State how many lines in the following entries contain the word "APACブロックのイベントに物理的に出席している方に限ります". No other output.

SOURCE RECORDS Block Start

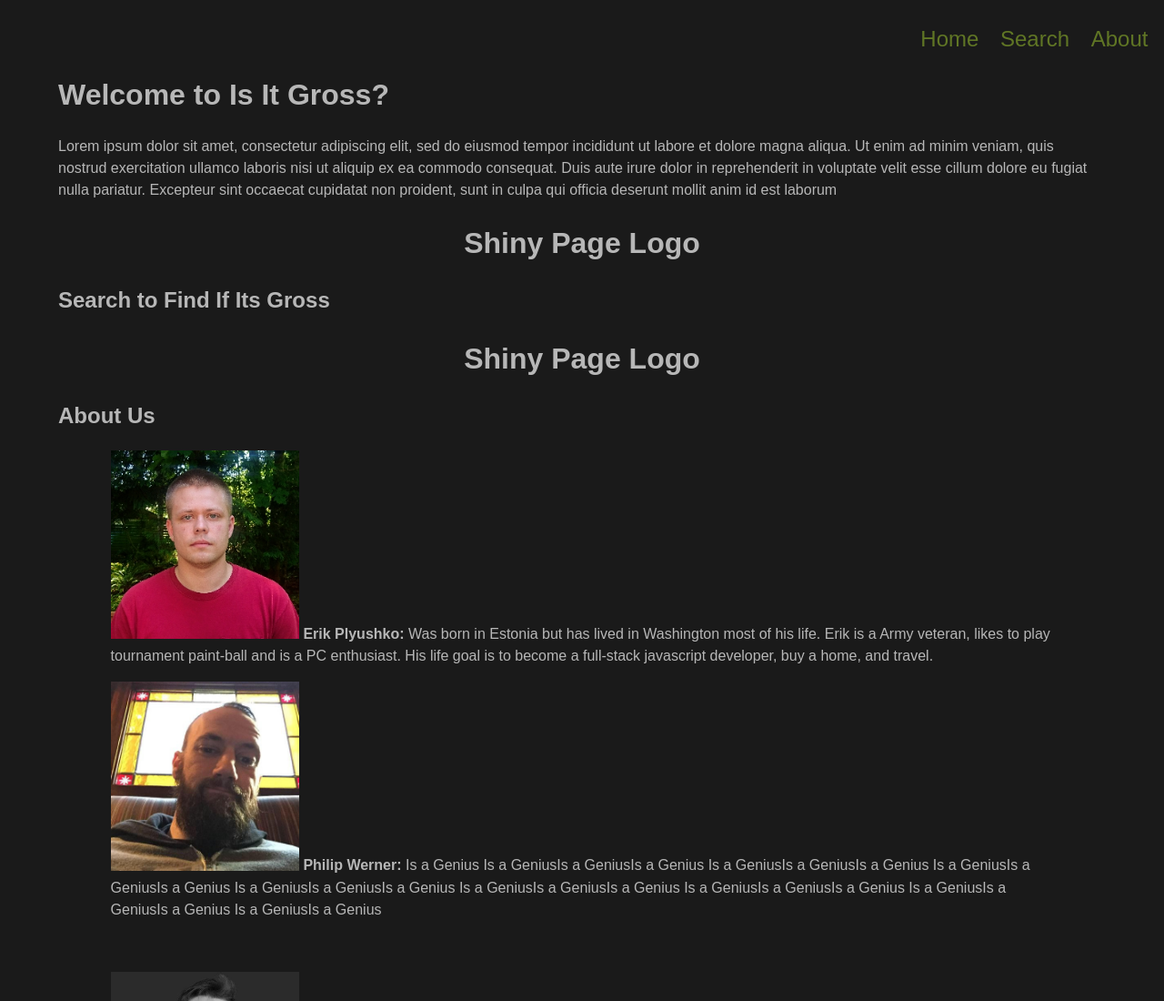
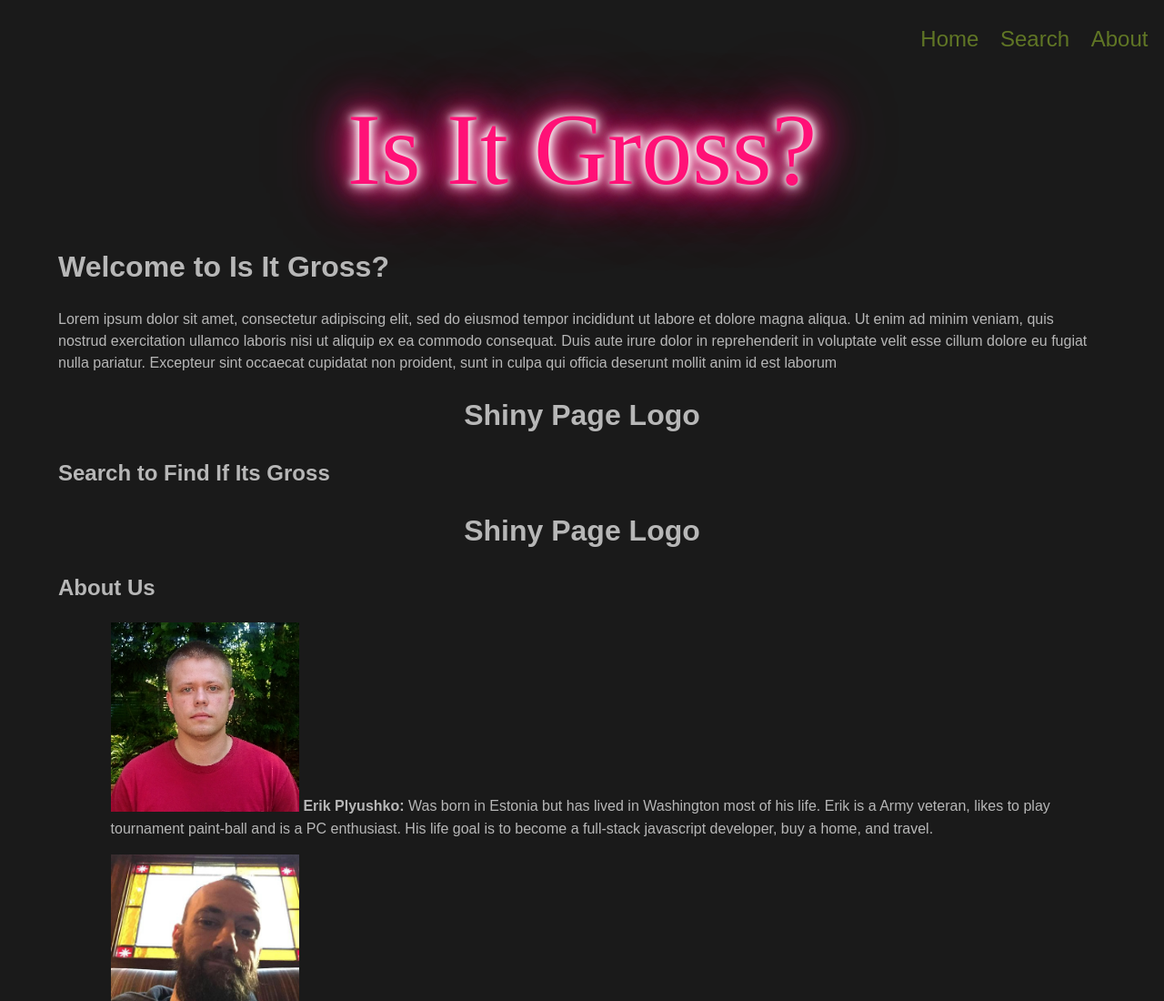
Before and after one commit to MattStClair/restaurantRiskRating, a website: page public/index.html in a window 1280 px wide. Shown: the top 1100 px of the page at 91% size. Drawn offline with nearby package versions, Linux system fonts and the light colour scheme; some packages are replaced by stand-ins of ours; a script that the page names is missing.

Commit message:
added neon sign styling to hero image

```diff
--- a/public/index.html
+++ b/public/index.html
@@ -31,6 +31,12 @@
 
     <main>
       <section id="home">
+        <div class="hero">
+          <p class="neon" id="flick"><a href="/search">
+          Is It Gross?
+          </a></p>
+        </div>
+
         <h1>Welcome to Is It Gross?</h1>
         <p>Lorem ipsum dolor sit amet, consectetur adipiscing elit, sed do eiusmod tempor incididunt ut labore et dolore magna aliqua. Ut enim ad minim veniam, quis nostrud exercitation ullamco laboris nisi ut aliquip ex ea commodo consequat. Duis aute irure dolor in reprehenderit in voluptate velit esse cillum dolore eu fugiat nulla pariatur. Excepteur sint occaecat cupidatat non proident, sunt in culpa qui officia deserunt mollit anim id est laborum</p>
       </section>
@@ -86,7 +92,7 @@
     <script src="https://cdnjs.cloudflare.com/ajax/libs/handlebars.js/4.0.10/handlebars.js"></script>
     <script src="https://cdn.rawgit.com/visionmedia/page.js/master/page.js"></script>
     <!-- MODELS -->
-    <script src="map.js"></script>
+    <script src="/scripts/models/map.js"></script>
     <!-- CONTROLLERS -->
     <script src="/scripts/controllers/homeController.js"></script>
     <script src="/scripts/controllers/searchController.js"></script>
--- a/public/styles/modules.css
+++ b/public/styles/modules.css
@@ -31,6 +31,40 @@
 .logo{
   text-align: center;
 }
+
+.neon {
+  text-align: center;
+  font-size: 7em;
+  margin: 20px 0 20px 0;
+  color: #FF1177;
+  font-family: Pacifico;
+}
+
+.neon a {
+  color: #FF1177;
+  -webkit-animation: neon2 1.5s ease-in-out infinite alternate;
+  -moz-animation: neon2 1.5s ease-in-out infinite alternate;
+  animation: neon2 1.5s ease-in-out infinite alternate;
+}
+
+.neon a:hover {
+  text-decoration: none;
+  -webkit-transition: all 0.5s;
+  -moz-transition: all 0.5s;
+  transition: all 0.5s;
+}
+
+
+@-webkit-keyframes neon2 {
+  from {
+    text-shadow: 0 0 10px #fff, 0 0 20px #fff, 0 0 30px #fff, 0 0 40px #FF1177, 0 0 70px #FF1177, 0 0 80px #FF1177, 0 0 100px #FF1177, 0 0 150px #FF1177;
+  }
+  to {
+    text-shadow: 0 0 5px #fff, 0 0 10px #fff, 0 0 15px #fff, 0 0 20px #FF1177, 0 0 35px #FF1177, 0 0 40px #FF1177, 0 0 50px #FF1177, 0 0 75px #FF1177;
+  }
+}
+
+
 
 .profPic{
 max-width: 20%;
```
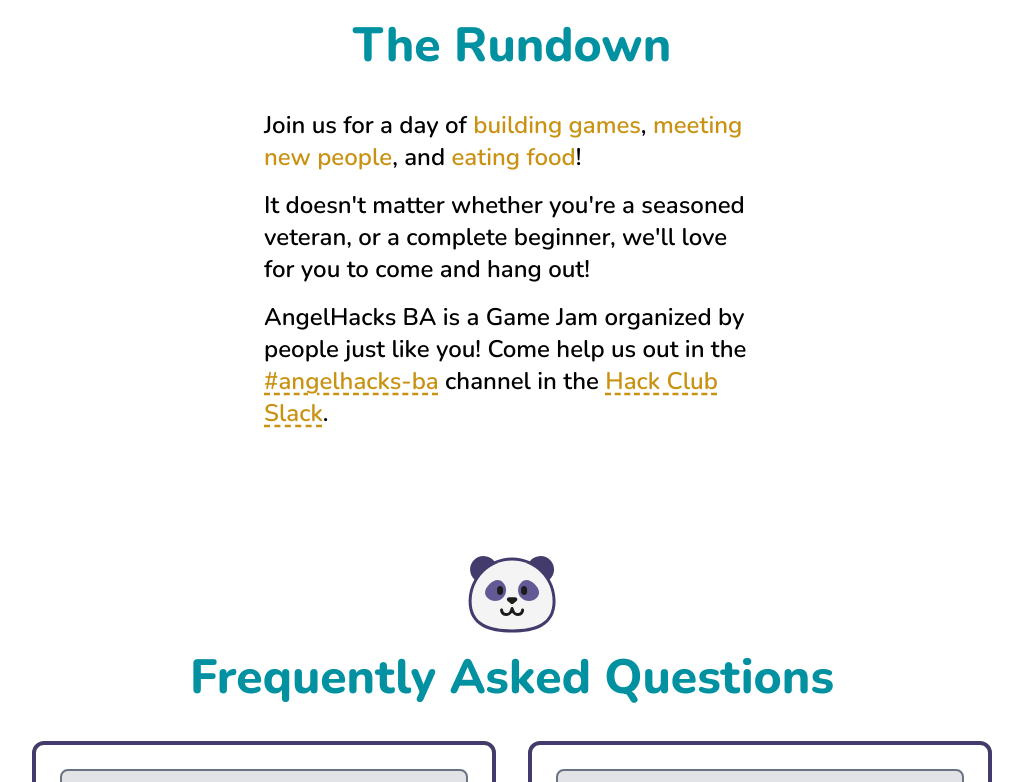
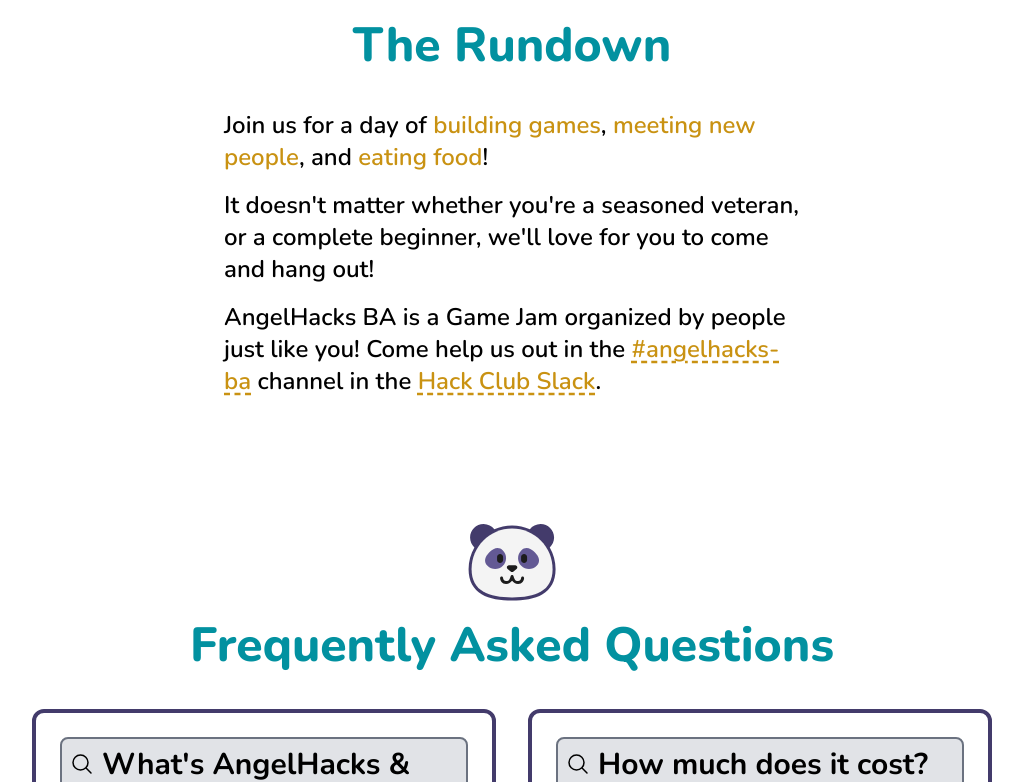
Before and after one commit to hackclub/angelhacks-ba, a Next.js app: page / in a window 1280 px wide. Shown: the part 1331-2113 px from the top of the page, without its empty margins (128-1151 px from the left). Built offline with nearby package versions, Linux system fonts and the light colour scheme.

Commit message:
waitlist -> registration form

```diff
--- a/src/pages/index.tsx
+++ b/src/pages/index.tsx
@@ -173,7 +173,7 @@
                       nunito.className +
                       "  font-extrabold relative text-3xl xs:text-4xl px-12 md:px-24 py-2 bg-[#ffb400] rounded-xl z-20  border-black border-2"
                     }
-                    href="https://airtable.com/shrnolohr2nNQBQ5w"
+                    href="https://forms.gle/6nhqFxKfGA9Rn6sk6"
                     target="_blank"
                     rel="noreferrer"
                   >
@@ -203,7 +203,7 @@
               <Image src={Joystick} alt="joystick" className="w-28" />
             </div>
 
-            <p className="mt-4">The Rundown</p>
+            <h2 className="mt-4">The Rundown</h2>
           </div>
         </div>
         <br />
@@ -214,7 +214,7 @@
             "text-center flex justify-center items-center md:text-2xl text-xl px-4"
           }
         >
-          <div className={nunito.className + " font-semibold md:w-1/2"}>
+          <div className={nunito.className + " font-semibold md:max-w-xl"}>
             <p className={nunito.className}>
               Join us for a day of{" "}
               <span className={nunito.className + "  text-[#c99212]"}>
```
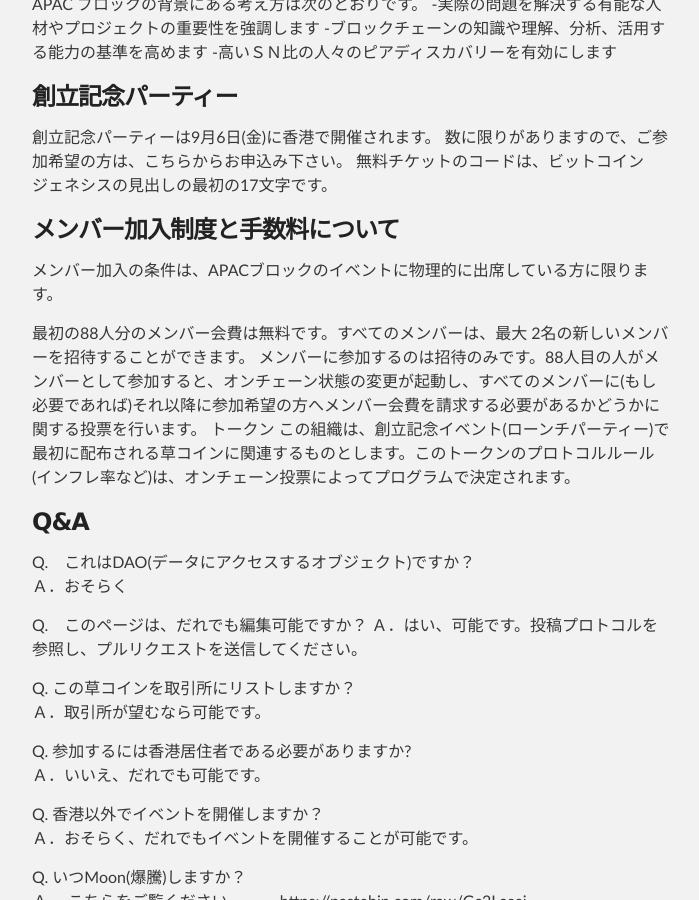
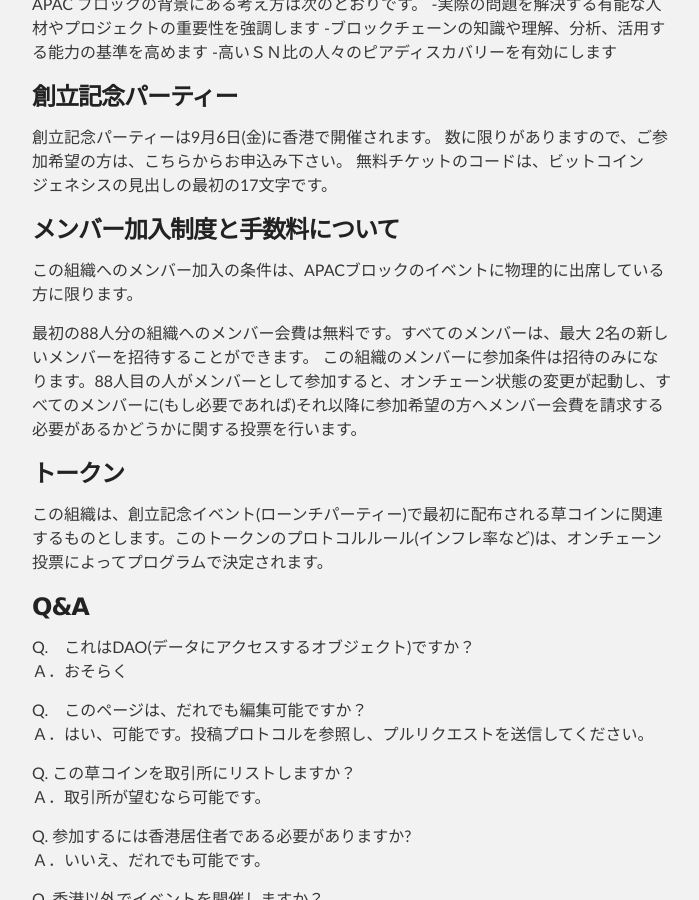
Before and after one commit to apacblocks/apacblocks.org, a Jekyll site: the page built from jp.MD, in a window 1280 px wide and 900 px high, scrolled down 363 px. Shown: the whole window, without its empty margins (288-987 px from the left). Built offline with Jekyll 4.4.1, drawn with Linux system fonts in a browser that asks for light colours; the repository's description, which GitHub fills in, is left out; our own code applies the rules of GitHub Pages for plain Markdown files.

Commit message:
problem: incorrect translation

```diff
--- a/jp.MD
+++ b/jp.MD
@@ -16,10 +16,11 @@ APAC ブロックの背景にある考え方は次のとおりです。
 無料チケットのコードは、ビットコイン　ジェネシスの見出しの最初の17文字です。
 
 ### メンバー加入制度と手数料について
-メンバー加入の条件は、APACブロックのイベントに物理的に出席している方に限ります。
+この組織へのメンバー加入の条件は、APACブロックのイベントに物理的に出席している方に限ります。
 
-最初の88人分のメンバー会費は無料です。すべてのメンバーは、最大 2名の新しいメンバーを招待することができます。 メンバーに参加するのは招待のみです。88人目の人がメンバーとして参加すると、オンチェーン状態の変更が起動し、すべてのメンバーに(もし必要であれば)それ以降に参加希望の方へメンバー会費を請求する必要があるかどうかに関する投票を行います。
-トークン
+最初の88人分の組織へのメンバー会費は無料です。すべてのメンバーは、最大 2名の新しいメンバーを招待することができます。 この組織のメンバーに参加条件は招待のみになります。88人目の人がメンバーとして参加すると、オンチェーン状態の変更が起動し、すべてのメンバーに(もし必要であれば)それ以降に参加希望の方へメンバー会費を請求する必要があるかどうかに関する投票を行います。
+
+### トークン
 この組織は、創立記念イベント(ローンチパーティー)で最初に配布される草コインに関連するものとします。このトークンのプロトコルルール(インフレ率など)は、オンチェーン投票によってプログラムで決定されます。
 
 ### Q&A
```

SOURCE RECORDS Block End

- [PROBLEM SOLUTION]
2